(Stored items)

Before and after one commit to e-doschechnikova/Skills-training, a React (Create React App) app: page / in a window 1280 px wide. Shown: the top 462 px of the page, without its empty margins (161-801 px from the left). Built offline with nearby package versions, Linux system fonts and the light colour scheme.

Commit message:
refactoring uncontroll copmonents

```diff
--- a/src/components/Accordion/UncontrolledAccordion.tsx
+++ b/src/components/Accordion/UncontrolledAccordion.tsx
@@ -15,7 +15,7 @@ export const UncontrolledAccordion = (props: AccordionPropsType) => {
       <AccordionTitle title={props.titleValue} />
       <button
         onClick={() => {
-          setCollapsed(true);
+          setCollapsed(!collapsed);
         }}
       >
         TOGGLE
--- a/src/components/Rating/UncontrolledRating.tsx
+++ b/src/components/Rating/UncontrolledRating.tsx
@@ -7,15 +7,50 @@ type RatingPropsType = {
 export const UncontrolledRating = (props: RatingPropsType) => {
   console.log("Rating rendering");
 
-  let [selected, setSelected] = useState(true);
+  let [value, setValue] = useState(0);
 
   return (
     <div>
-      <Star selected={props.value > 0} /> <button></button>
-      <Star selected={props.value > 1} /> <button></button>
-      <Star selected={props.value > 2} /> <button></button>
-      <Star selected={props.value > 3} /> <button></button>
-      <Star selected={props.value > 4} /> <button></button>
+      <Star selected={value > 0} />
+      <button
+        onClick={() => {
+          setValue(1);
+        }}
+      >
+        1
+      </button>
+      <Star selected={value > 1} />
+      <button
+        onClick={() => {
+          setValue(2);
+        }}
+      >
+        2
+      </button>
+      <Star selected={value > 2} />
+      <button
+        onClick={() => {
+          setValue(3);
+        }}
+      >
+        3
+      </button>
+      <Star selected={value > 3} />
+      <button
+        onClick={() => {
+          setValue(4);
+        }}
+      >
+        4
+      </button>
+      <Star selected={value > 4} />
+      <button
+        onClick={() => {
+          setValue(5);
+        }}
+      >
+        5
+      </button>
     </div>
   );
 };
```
--
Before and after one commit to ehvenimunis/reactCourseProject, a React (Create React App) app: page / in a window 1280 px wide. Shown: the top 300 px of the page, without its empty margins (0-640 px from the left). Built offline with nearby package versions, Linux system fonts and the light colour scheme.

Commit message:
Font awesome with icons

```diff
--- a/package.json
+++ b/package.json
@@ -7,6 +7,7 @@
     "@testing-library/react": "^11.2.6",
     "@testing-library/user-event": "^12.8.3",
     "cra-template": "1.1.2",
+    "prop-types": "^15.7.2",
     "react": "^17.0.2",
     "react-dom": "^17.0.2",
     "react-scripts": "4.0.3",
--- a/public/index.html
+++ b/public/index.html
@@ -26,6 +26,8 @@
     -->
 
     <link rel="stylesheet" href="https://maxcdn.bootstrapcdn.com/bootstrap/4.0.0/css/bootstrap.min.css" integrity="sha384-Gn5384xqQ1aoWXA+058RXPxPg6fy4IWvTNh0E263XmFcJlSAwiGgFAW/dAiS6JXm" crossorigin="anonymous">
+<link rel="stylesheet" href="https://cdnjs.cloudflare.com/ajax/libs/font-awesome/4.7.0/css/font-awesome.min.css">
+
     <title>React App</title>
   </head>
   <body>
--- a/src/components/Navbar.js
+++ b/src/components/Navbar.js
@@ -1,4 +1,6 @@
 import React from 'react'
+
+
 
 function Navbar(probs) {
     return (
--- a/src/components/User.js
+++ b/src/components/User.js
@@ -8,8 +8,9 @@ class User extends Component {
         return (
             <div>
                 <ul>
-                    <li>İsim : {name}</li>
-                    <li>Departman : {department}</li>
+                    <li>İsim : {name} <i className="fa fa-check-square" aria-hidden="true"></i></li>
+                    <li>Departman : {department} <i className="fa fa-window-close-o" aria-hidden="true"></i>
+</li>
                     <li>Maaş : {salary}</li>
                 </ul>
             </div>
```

# YOUR INSTRUCTIONS:
Please show every line of the records that holds the word "setValue".

# RESULT:
+  let [value, setValue] = useState(0);
+          setValue(1);
+          setValue(2);
+          setValue(3);
+          setValue(4);
+          setValue(5);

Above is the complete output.